TASK BRIEF: Only lines with the word "import" are wanted; copy each of them from the listing below.

*** MATERIAL FOR THE TASK

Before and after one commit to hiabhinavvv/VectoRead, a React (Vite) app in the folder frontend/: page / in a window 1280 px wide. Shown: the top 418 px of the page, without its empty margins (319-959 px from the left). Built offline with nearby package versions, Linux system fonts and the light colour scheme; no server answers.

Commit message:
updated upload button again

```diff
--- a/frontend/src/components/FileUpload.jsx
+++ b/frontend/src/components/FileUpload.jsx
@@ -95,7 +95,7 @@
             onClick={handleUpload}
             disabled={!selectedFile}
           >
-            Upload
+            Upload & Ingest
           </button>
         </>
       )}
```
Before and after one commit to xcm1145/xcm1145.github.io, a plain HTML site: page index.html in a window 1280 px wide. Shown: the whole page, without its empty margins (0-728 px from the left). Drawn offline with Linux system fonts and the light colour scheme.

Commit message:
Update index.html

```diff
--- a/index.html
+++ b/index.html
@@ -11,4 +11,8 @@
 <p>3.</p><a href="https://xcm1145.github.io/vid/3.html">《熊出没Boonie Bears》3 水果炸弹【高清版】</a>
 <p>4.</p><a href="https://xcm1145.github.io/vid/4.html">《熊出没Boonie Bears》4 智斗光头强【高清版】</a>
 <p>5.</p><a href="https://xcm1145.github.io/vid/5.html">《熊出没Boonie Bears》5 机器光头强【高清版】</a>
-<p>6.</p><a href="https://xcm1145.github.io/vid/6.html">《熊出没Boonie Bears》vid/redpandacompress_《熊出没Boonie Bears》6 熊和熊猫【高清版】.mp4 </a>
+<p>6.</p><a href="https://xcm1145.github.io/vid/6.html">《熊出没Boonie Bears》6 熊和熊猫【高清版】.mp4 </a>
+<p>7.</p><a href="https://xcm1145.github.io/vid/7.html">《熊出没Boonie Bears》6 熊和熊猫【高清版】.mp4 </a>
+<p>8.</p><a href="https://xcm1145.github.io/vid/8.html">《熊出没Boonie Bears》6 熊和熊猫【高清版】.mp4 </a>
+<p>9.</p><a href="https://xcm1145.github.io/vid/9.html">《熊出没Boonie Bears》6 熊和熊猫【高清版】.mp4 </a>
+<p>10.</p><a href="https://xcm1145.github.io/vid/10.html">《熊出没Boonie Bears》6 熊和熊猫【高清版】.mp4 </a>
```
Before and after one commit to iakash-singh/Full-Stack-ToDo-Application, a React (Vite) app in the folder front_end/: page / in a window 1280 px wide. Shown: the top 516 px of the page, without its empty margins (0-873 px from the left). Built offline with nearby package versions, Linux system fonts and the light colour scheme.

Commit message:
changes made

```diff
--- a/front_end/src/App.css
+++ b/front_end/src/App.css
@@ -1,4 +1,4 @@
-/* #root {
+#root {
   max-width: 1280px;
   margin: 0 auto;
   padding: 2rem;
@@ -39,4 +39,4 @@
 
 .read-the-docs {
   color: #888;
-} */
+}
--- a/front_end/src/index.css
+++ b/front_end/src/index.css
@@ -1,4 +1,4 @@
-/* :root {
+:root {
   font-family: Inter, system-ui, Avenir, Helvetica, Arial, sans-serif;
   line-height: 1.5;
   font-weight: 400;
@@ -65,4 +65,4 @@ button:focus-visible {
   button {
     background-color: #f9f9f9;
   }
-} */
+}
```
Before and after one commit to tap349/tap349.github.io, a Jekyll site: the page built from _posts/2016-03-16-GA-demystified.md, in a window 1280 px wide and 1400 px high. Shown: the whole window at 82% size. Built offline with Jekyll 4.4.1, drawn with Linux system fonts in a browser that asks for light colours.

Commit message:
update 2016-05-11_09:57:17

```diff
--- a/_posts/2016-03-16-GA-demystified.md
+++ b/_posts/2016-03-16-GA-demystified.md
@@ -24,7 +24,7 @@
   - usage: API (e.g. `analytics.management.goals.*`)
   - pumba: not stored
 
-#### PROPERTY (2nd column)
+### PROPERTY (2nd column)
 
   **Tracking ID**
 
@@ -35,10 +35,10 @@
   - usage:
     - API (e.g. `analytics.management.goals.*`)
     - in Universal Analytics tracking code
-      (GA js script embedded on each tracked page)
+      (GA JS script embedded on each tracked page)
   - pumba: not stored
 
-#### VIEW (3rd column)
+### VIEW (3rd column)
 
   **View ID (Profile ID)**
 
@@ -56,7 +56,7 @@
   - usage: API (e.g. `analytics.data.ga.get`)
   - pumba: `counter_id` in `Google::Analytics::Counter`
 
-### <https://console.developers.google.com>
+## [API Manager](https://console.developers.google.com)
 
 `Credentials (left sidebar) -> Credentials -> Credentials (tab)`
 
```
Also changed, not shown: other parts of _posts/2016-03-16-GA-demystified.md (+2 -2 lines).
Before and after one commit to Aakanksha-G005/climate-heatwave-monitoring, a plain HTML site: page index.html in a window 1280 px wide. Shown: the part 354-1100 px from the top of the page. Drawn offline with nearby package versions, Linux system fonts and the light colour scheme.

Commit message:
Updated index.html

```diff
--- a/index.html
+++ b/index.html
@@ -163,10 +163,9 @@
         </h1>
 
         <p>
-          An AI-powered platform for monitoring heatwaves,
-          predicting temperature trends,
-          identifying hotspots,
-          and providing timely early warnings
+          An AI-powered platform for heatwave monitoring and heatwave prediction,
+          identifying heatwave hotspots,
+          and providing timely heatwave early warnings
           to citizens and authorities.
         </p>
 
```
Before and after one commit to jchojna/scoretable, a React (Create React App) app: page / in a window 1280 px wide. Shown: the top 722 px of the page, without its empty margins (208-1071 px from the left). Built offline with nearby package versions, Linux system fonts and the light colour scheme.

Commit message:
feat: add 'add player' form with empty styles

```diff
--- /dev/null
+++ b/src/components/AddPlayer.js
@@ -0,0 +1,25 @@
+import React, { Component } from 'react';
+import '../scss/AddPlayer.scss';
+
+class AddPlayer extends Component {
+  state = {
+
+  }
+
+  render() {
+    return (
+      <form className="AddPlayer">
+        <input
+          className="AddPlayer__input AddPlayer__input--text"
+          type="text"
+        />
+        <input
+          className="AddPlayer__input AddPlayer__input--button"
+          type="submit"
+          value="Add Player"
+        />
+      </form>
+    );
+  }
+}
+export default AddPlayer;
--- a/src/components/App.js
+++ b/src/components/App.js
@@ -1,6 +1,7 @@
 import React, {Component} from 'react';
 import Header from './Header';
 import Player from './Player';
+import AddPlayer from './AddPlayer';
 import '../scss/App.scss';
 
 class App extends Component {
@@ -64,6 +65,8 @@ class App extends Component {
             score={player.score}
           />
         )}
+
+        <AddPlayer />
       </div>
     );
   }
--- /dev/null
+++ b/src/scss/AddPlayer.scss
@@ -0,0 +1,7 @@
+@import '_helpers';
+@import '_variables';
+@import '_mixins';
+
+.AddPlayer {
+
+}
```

******

TASK RESPONSE:
+import React, { Component } from 'react';
+import '../scss/AddPlayer.scss';
 import React, {Component} from 'react';
 import Header from './Header';
 import Player from './Player';
+import AddPlayer from './AddPlayer';
 import '../scss/App.scss';
+@import '_helpers';
+@import '_variables';
+@import '_mixins';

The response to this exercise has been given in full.